*Aim of the exercise:* In the records below, find the line with "evidence: tests/session.test.ts:1 import" and the line with "path: src/auth/session.ts → src/middleware/auth.ts →". Print both exactly, along with every line between them, and no other line.
── Materials provided
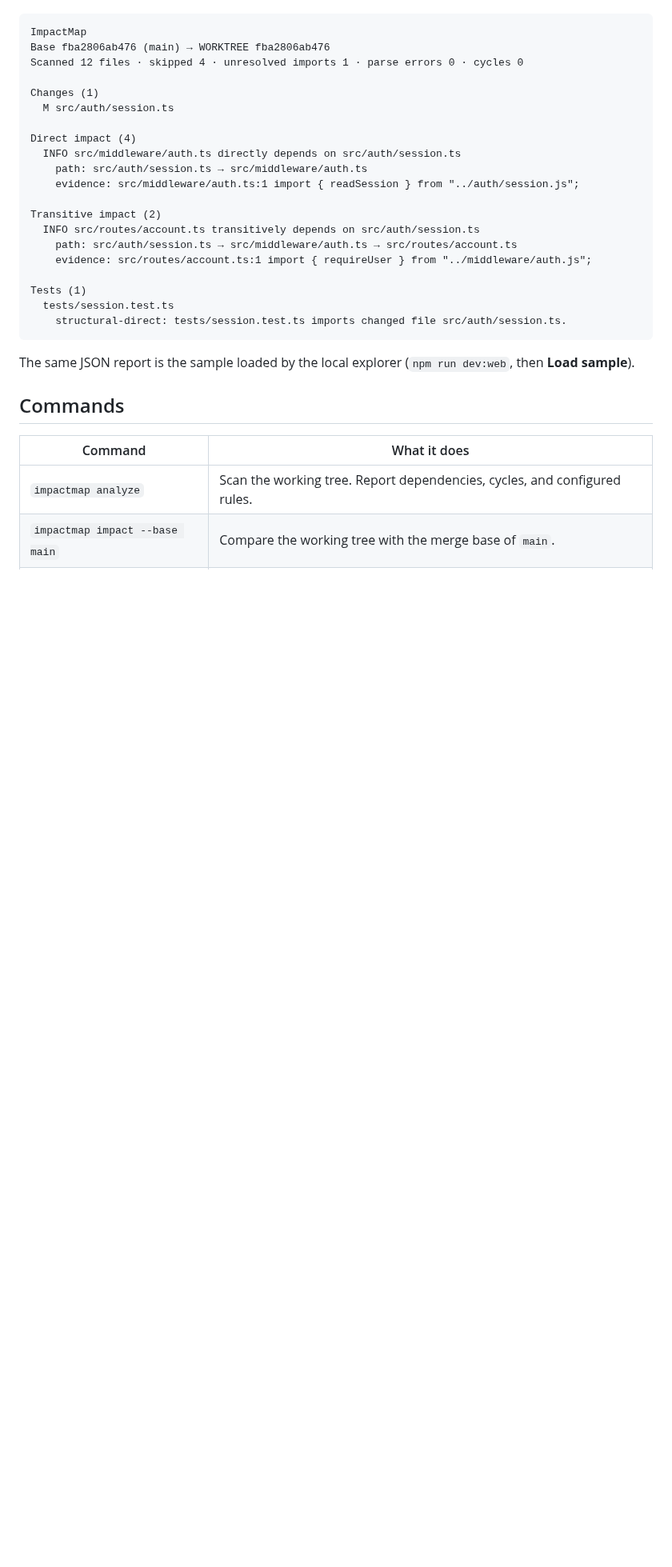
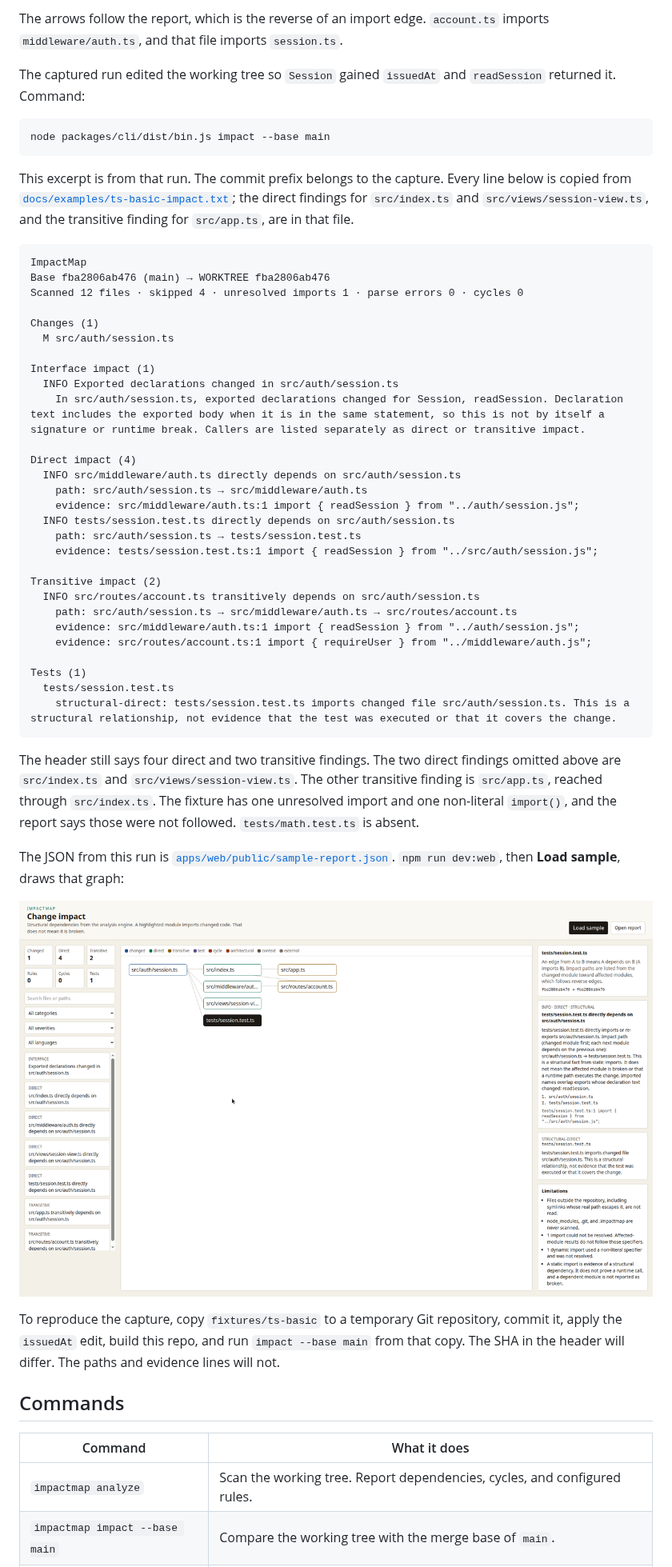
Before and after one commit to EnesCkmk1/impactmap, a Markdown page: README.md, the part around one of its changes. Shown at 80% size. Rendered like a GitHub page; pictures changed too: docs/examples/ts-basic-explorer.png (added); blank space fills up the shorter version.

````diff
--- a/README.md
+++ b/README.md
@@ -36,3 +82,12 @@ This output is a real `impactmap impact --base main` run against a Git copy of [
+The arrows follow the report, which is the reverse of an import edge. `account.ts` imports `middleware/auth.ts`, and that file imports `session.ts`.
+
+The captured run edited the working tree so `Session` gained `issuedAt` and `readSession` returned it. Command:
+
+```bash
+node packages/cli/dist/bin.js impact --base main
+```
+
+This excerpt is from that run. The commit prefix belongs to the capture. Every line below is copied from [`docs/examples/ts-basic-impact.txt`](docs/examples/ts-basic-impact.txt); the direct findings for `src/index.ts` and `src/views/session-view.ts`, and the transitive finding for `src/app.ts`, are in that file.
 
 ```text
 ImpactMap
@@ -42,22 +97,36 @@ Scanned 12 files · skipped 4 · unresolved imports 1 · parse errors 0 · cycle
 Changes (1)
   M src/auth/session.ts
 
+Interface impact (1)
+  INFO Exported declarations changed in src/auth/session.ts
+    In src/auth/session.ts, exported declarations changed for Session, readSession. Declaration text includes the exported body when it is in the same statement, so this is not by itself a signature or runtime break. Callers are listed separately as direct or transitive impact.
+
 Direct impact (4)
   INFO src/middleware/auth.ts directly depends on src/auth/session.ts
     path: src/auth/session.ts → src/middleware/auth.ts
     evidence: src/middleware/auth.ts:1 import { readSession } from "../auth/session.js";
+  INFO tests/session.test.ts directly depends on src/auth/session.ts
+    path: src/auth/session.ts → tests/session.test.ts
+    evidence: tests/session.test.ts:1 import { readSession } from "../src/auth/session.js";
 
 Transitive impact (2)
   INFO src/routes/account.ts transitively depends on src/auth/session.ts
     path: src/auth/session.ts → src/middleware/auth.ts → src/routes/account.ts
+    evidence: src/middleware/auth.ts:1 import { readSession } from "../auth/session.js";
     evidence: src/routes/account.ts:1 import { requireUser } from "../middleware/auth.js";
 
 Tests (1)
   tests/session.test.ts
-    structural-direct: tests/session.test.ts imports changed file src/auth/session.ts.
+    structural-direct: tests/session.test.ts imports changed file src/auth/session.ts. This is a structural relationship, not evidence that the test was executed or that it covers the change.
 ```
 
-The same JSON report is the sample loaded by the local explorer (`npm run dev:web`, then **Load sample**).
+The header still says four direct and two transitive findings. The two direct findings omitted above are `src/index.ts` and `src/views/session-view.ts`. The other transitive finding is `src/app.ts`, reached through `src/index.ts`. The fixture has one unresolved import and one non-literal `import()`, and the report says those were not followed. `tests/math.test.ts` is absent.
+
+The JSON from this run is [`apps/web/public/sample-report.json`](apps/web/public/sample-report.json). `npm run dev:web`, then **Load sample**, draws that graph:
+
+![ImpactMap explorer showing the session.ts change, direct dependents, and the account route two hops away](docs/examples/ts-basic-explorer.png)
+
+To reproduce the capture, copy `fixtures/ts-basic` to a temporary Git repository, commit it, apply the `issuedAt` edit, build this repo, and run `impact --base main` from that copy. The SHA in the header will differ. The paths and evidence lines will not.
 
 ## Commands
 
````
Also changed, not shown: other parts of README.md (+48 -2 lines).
────
── Materials provided
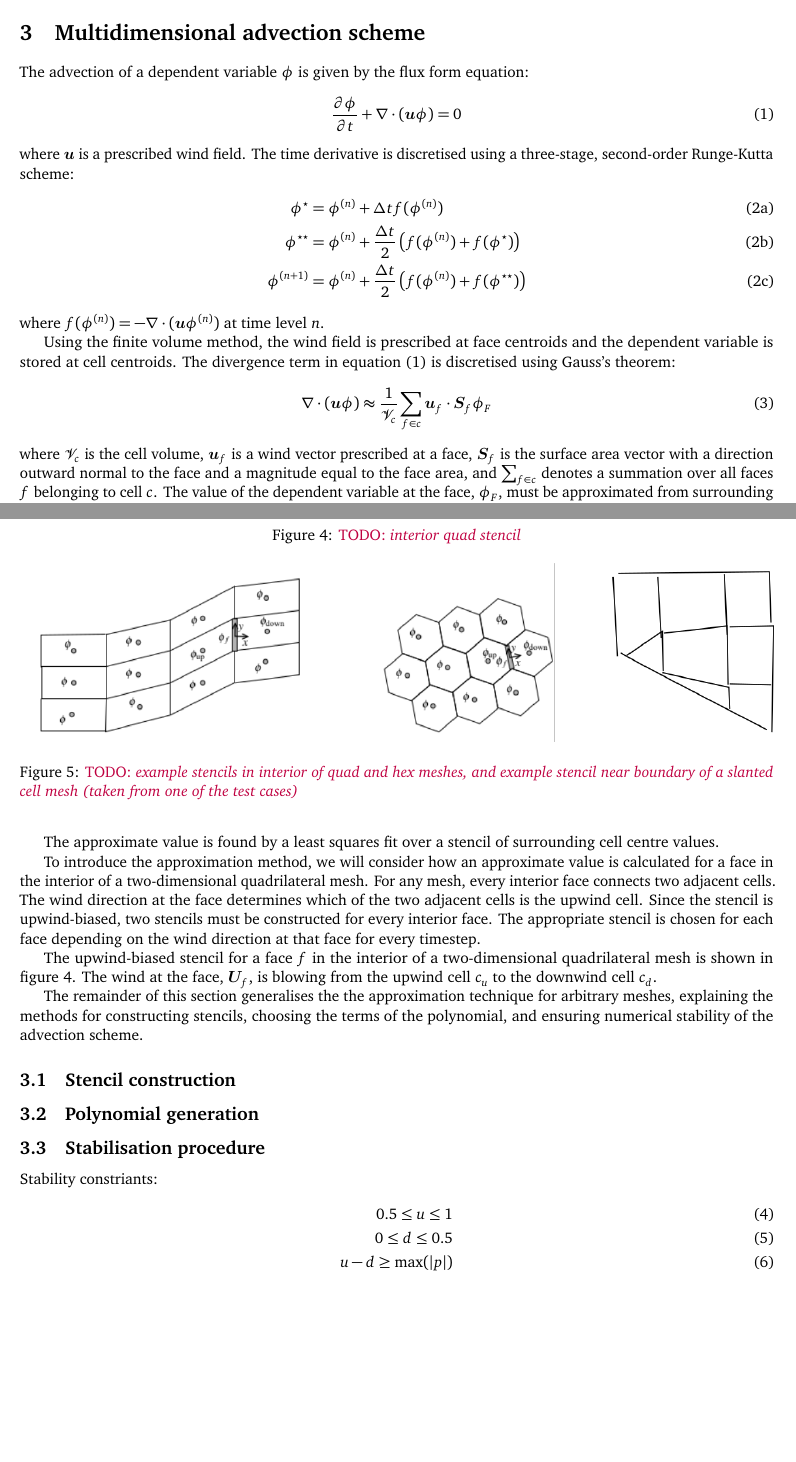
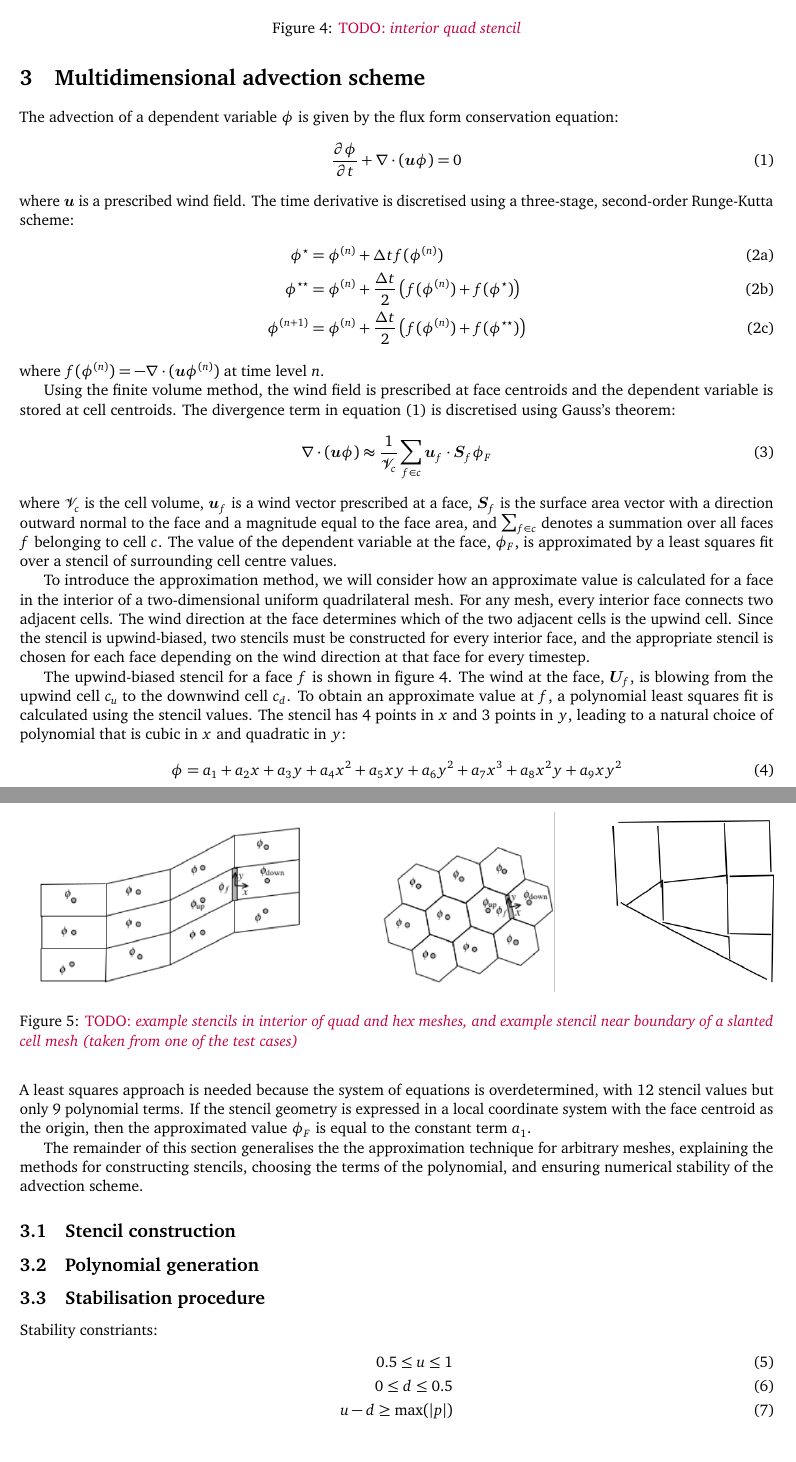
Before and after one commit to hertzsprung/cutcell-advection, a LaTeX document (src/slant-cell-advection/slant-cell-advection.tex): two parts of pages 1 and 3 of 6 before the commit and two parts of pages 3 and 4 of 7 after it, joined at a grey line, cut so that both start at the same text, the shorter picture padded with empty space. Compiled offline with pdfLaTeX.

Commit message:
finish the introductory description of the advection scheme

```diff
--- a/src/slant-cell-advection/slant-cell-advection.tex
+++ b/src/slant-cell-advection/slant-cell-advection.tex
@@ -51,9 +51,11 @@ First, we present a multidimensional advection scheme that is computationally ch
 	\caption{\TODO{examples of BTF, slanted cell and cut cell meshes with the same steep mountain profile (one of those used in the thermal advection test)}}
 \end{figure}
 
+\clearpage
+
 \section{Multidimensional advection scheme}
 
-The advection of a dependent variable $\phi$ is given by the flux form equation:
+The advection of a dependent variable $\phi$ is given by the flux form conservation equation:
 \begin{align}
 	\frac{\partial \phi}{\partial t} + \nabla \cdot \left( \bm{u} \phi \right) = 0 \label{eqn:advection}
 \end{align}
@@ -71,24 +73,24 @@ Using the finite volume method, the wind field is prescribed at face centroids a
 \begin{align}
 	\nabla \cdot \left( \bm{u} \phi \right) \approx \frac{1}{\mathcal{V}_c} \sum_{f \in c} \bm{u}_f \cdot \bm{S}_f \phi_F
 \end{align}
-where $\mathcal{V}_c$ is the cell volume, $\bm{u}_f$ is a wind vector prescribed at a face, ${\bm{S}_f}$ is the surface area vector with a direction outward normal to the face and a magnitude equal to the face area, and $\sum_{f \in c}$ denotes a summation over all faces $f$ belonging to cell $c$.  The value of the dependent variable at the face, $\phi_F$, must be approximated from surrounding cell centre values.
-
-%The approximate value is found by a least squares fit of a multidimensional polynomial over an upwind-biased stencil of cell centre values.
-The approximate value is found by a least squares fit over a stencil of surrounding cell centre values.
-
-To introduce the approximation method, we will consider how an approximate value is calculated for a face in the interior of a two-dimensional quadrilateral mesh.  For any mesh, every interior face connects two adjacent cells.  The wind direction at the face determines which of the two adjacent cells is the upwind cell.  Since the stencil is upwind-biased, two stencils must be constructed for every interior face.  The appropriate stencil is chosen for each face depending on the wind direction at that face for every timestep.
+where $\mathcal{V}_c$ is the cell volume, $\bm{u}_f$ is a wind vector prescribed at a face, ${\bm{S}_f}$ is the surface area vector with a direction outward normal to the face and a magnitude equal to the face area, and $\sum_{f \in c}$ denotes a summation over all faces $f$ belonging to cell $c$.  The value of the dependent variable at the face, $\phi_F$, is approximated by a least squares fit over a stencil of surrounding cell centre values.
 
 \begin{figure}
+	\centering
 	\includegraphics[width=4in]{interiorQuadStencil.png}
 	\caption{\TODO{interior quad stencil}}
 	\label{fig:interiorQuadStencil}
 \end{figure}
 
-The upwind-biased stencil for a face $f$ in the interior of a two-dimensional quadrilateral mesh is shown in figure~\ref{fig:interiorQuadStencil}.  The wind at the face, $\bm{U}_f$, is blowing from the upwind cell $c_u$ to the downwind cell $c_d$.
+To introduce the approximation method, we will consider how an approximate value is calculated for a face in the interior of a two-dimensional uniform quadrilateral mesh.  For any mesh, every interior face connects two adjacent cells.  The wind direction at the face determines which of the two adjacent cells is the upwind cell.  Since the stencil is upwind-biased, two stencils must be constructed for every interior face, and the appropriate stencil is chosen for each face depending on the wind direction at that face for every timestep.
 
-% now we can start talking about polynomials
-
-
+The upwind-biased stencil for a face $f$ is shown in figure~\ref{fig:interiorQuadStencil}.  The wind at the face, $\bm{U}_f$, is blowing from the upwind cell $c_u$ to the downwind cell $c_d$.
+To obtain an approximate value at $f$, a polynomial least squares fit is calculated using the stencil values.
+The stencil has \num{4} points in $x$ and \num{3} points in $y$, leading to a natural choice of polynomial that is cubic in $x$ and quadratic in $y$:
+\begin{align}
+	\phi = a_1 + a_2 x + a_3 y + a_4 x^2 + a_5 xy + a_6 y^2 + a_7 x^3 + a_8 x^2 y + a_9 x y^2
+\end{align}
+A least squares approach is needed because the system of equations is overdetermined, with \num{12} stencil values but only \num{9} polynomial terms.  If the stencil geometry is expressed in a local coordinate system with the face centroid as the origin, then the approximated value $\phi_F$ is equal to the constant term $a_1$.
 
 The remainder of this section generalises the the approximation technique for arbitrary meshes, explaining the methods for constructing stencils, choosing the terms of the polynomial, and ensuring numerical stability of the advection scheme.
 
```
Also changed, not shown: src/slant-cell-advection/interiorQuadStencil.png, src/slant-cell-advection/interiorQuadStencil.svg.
────
*Solved exercise:*
+    evidence: tests/session.test.ts:1 import { readSession } from "../src/auth/session.js";
 
 Transitive impact (2)
   INFO src/routes/account.ts transitively depends on src/auth/session.ts
     path: src/auth/session.ts → src/middleware/auth.ts → src/routes/account.ts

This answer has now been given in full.